(About this exercise)
Copy out the entire listing below exactly, but without its pictures.

(Records shown)
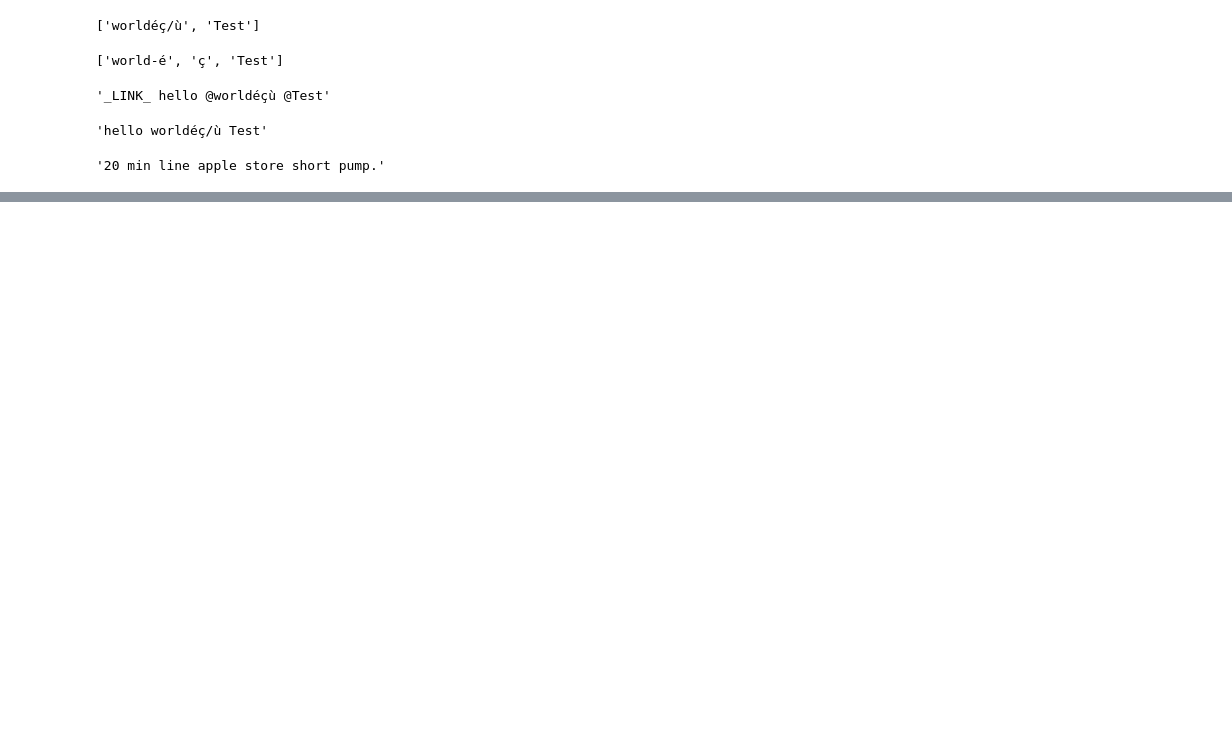
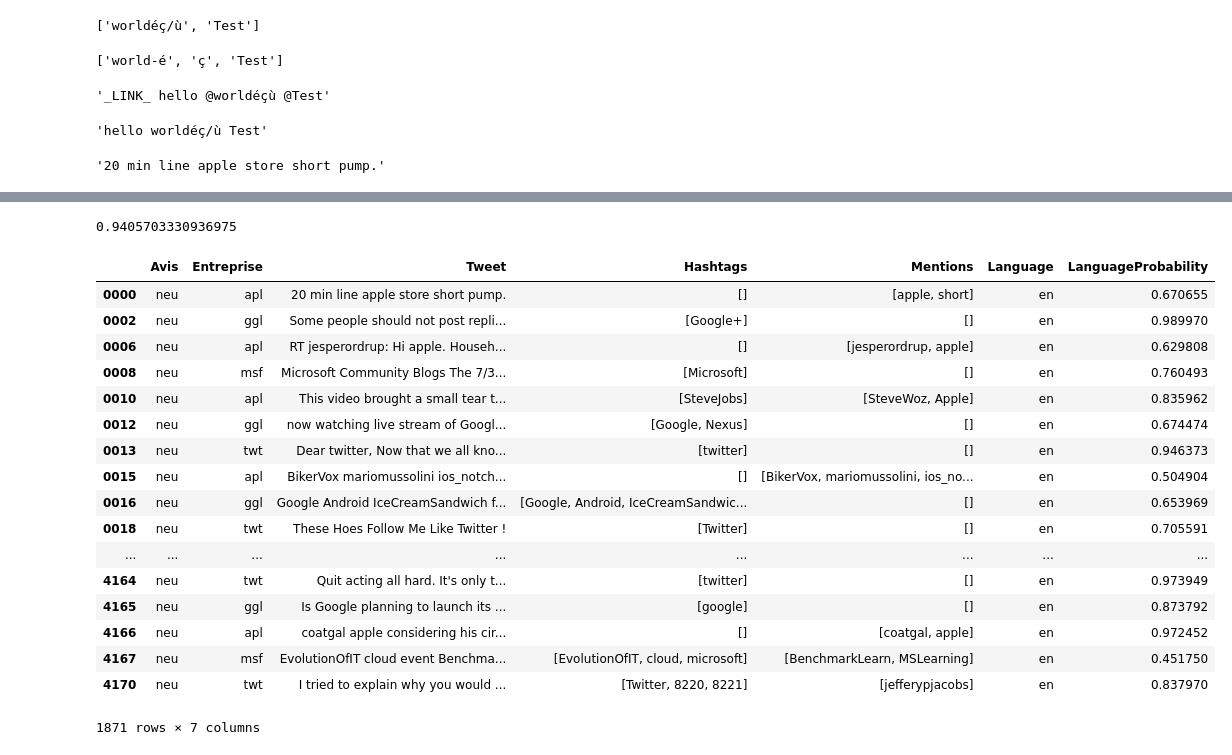
Before and after one commit to al-one-zero/extraction, a Jupyter notebook: notebooks/oussama.ipynb, the cells around one changed output, grey strips where cells are left out. Drawn from its saved outputs; the diff is of its cells as text; code cells hidden in the pictures; blank space fills up the shorter version.

```diff
--- a/notebooks/oussama.ipynb
+++ b/notebooks/oussama.ipynb
@@ -200,0 +286,29 @@ df.to_pickle("../data/df_preproc.pk")
+# %%
+def irr_classification_by_lang_acc(df, prob_threshold):
+    return (len(df[(df.Avis != "irr") & ((df.Language == "en") | (df.LanguageProbability <= prob_threshold))]) +\
+        len(df[(df.Avis == "irr") & (df.Language != "en") & (df.LanguageProbability > prob_threshold)]))/len(df)
+
+irr_classification_by_lang_acc(df, 0)
+# %% [output]
+0.9405703330936975
+# %%
+df[df.Avis == "neu"]
+# %% [output]
+|  | Avis | Entreprise | Tweet | Hashtags | Mentions | Language | LanguageProbability |
+| 0000 | neu | apl | 20 min line apple store short pump. | [] | [apple, short] | en | 0.670655 |
+| 0002 | neu | ggl | Some people should not post repli... | [Google+] | [] | en | 0.989970 |
+| 0006 | neu | apl | RT jesperordrup: Hi apple. Househ... | [] | [jesperordrup, apple] | en | 0.629808 |
+| 0008 | neu | msf | Microsoft Community Blogs The 7/3... | [Microsoft] | [] | en | 0.760493 |
+| 0010 | neu | apl | This video brought a small tear t... | [SteveJobs] | [SteveWoz, Apple] | en | 0.835962 |
+| 0012 | neu | ggl | now watching live stream of Googl... | [Google, Nexus] | [] | en | 0.674474 |
+| 0013 | neu | twt | Dear twitter, Now that we all kno... | [twitter] | [] | en | 0.946373 |
+| 0015 | neu | apl | BikerVox mariomussolini ios_notch... | [] | [BikerVox, mariomussolini, ios_no... | en | 0.504904 |
+| 0016 | neu | ggl | Google Android IceCreamSandwich f... | [Google, Android, IceCreamSandwic... | [] | en | 0.653969 |
+| 0018 | neu | twt | These Hoes Follow Me Like Twitter ! | [Twitter] | [] | en | 0.705591 |
+| ... | ... | ... | ... | ... | ... | ... | ... |
+| 4164 | neu | twt | Quit acting all hard. It's only t... | [twitter] | [] | en | 0.973949 |
+| 4165 | neu | ggl | Is Google planning to launch its ... | [google] | [] | en | 0.873792 |
+| 4166 | neu | apl | coatgal apple considering his cir... | [] | [coatgal, apple] | en | 0.972452 |
+| 4167 | neu | msf | EvolutionOfIT cloud event Benchma... | [EvolutionOfIT, cloud, microsoft] | [BenchmarkLearn, MSLearning] | en | 0.451750 |
+| 4170 | neu | twt | I tried to explain why you would ... | [Twitter, 8220, 8221] | [jefferypjacobs] | en | 0.837970 |
+1871 rows × 7 columns
```
Also changed, not shown: parts of 14 cells of this notebook, 1 other file.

(Response below)
Before and after one commit to al-one-zero/extraction, a Jupyter notebook: notebooks/oussama.ipynb, the cells around one changed output, grey strips where cells are left out. Drawn from its saved outputs; the diff is of its cells as text; code cells hidden in the pictures; blank space fills up the shorter version.

```diff
--- a/notebooks/oussama.ipynb
+++ b/notebooks/oussama.ipynb
@@ -200,0 +286,29 @@ df.to_pickle("../data/df_preproc.pk")
+# %%
+def irr_classification_by_lang_acc(df, prob_threshold):
+    return (len(df[(df.Avis != "irr") & ((df.Language == "en") | (df.LanguageProbability <= prob_threshold))]) +\
+        len(df[(df.Avis == "irr") & (df.Language != "en") & (df.LanguageProbability > prob_threshold)]))/len(df)
+
+irr_classification_by_lang_acc(df, 0)
+# %% [output]
+0.9405703330936975
+# %%
+df[df.Avis == "neu"]
+# %% [output]
+|  | Avis | Entreprise | Tweet | Hashtags | Mentions | Language | LanguageProbability |
+| 0000 | neu | apl | 20 min line apple store short pump. | [] | [apple, short] | en | 0.670655 |
+| 0002 | neu | ggl | Some people should not post repli... | [Google+] | [] | en | 0.989970 |
+| 0006 | neu | apl | RT jesperordrup: Hi apple. Househ... | [] | [jesperordrup, apple] | en | 0.629808 |
+| 0008 | neu | msf | Microsoft Community Blogs The 7/3... | [Microsoft] | [] | en | 0.760493 |
+| 0010 | neu | apl | This video brought a small tear t... | [SteveJobs] | [SteveWoz, Apple] | en | 0.835962 |
+| 0012 | neu | ggl | now watching live stream of Googl... | [Google, Nexus] | [] | en | 0.674474 |
+| 0013 | neu | twt | Dear twitter, Now that we all kno... | [twitter] | [] | en | 0.946373 |
+| 0015 | neu | apl | BikerVox mariomussolini ios_notch... | [] | [BikerVox, mariomussolini, ios_no... | en | 0.504904 |
+| 0016 | neu | ggl | Google Android IceCreamSandwich f... | [Google, Android, IceCreamSandwic... | [] | en | 0.653969 |
+| 0018 | neu | twt | These Hoes Follow Me Like Twitter ! | [Twitter] | [] | en | 0.705591 |
+| ... | ... | ... | ... | ... | ... | ... | ... |
+| 4164 | neu | twt | Quit acting all hard. It's only t... | [twitter] | [] | en | 0.973949 |
+| 4165 | neu | ggl | Is Google planning to launch its ... | [google] | [] | en | 0.873792 |
+| 4166 | neu | apl | coatgal apple considering his cir... | [] | [coatgal, apple] | en | 0.972452 |
+| 4167 | neu | msf | EvolutionOfIT cloud event Benchma... | [EvolutionOfIT, cloud, microsoft] | [BenchmarkLearn, MSLearning] | en | 0.451750 |
+| 4170 | neu | twt | I tried to explain why you would ... | [Twitter, 8220, 8221] | [jefferypjacobs] | en | 0.837970 |
+1871 rows × 7 columns
```
Also changed, not shown: parts of 14 cells of this notebook, 1 other file.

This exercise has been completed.